====== Data under study

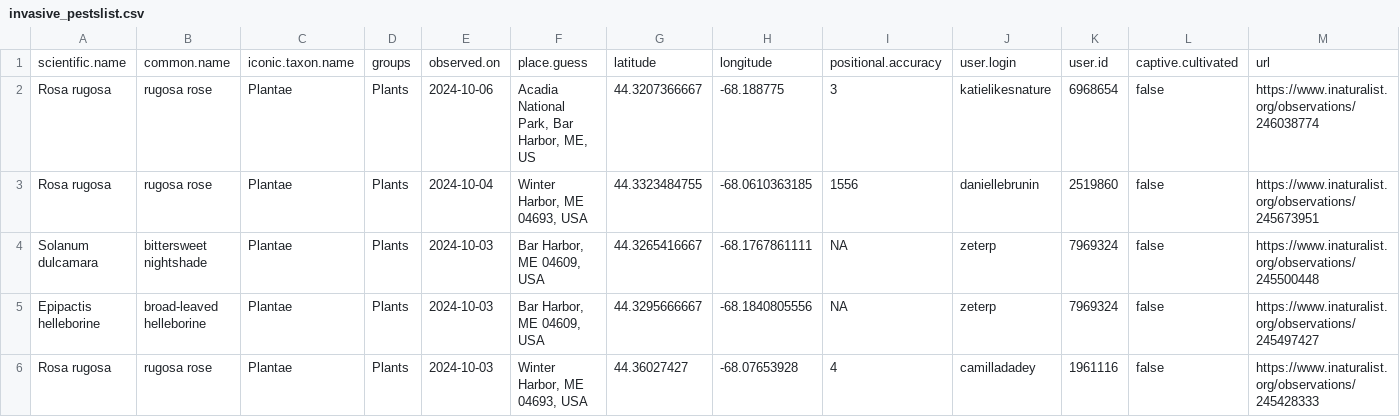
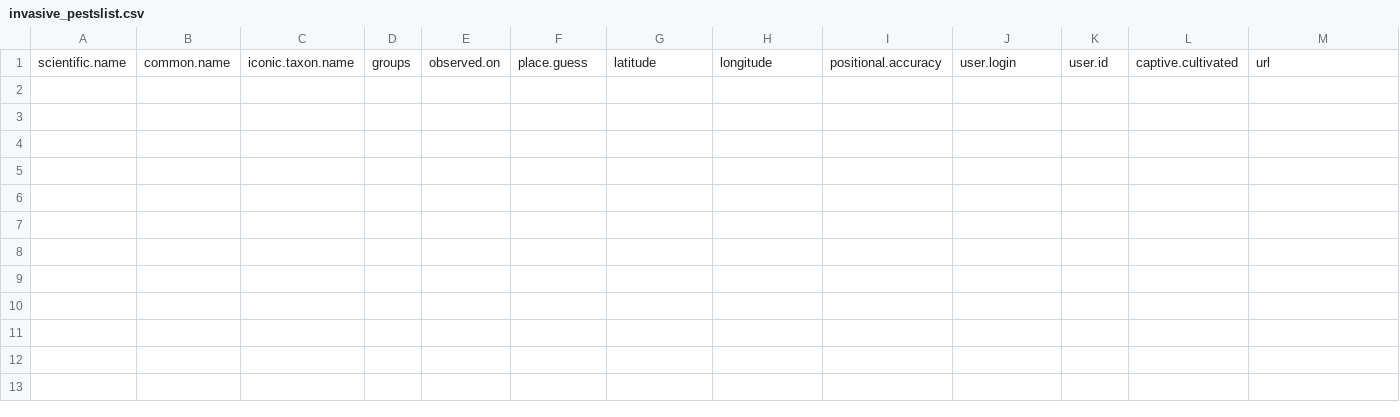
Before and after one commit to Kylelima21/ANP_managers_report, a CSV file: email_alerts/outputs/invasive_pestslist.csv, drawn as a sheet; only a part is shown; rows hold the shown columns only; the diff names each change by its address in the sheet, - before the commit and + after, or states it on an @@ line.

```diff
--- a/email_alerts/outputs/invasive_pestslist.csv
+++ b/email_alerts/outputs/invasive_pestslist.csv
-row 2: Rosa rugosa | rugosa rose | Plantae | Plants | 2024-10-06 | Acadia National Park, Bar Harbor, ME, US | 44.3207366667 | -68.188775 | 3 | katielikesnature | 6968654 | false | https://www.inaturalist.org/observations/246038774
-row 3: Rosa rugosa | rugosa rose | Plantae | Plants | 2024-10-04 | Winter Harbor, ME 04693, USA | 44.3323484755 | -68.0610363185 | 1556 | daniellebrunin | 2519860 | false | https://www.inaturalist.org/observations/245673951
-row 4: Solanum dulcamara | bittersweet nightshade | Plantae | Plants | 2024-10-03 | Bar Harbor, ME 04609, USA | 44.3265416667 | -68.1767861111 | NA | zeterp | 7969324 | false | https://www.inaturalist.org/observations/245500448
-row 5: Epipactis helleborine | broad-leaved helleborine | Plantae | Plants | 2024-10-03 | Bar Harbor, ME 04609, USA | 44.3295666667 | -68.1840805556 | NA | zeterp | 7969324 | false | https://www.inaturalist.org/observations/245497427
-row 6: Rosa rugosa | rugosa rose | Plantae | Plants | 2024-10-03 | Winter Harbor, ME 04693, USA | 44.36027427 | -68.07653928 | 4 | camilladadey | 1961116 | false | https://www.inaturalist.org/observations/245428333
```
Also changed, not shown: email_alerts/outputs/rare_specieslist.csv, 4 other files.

============

What you output must match the data exactly, apart from the pictures, which are left out.

» Response to this task
Before and after one commit to Kylelima21/ANP_managers_report, a CSV file: email_alerts/outputs/invasive_pestslist.csv, drawn as a sheet; only a part is shown; rows hold the shown columns only; the diff names each change by its address in the sheet, - before the commit and + after, or states it on an @@ line.

```diff
--- a/email_alerts/outputs/invasive_pestslist.csv
+++ b/email_alerts/outputs/invasive_pestslist.csv
-row 2: Rosa rugosa | rugosa rose | Plantae | Plants | 2024-10-06 | Acadia National Park, Bar Harbor, ME, US | 44.3207366667 | -68.188775 | 3 | katielikesnature | 6968654 | false | https://www.inaturalist.org/observations/246038774
-row 3: Rosa rugosa | rugosa rose | Plantae | Plants | 2024-10-04 | Winter Harbor, ME 04693, USA | 44.3323484755 | -68.0610363185 | 1556 | daniellebrunin | 2519860 | false | https://www.inaturalist.org/observations/245673951
-row 4: Solanum dulcamara | bittersweet nightshade | Plantae | Plants | 2024-10-03 | Bar Harbor, ME 04609, USA | 44.3265416667 | -68.1767861111 | NA | zeterp | 7969324 | false | https://www.inaturalist.org/observations/245500448
-row 5: Epipactis helleborine | broad-leaved helleborine | Plantae | Plants | 2024-10-03 | Bar Harbor, ME 04609, USA | 44.3295666667 | -68.1840805556 | NA | zeterp | 7969324 | false | https://www.inaturalist.org/observations/245497427
-row 6: Rosa rugosa | rugosa rose | Plantae | Plants | 2024-10-03 | Winter Harbor, ME 04693, USA | 44.36027427 | -68.07653928 | 4 | camilladadey | 1961116 | false | https://www.inaturalist.org/observations/245428333
```
Also changed, not shown: email_alerts/outputs/rare_specieslist.csv, 4 other files.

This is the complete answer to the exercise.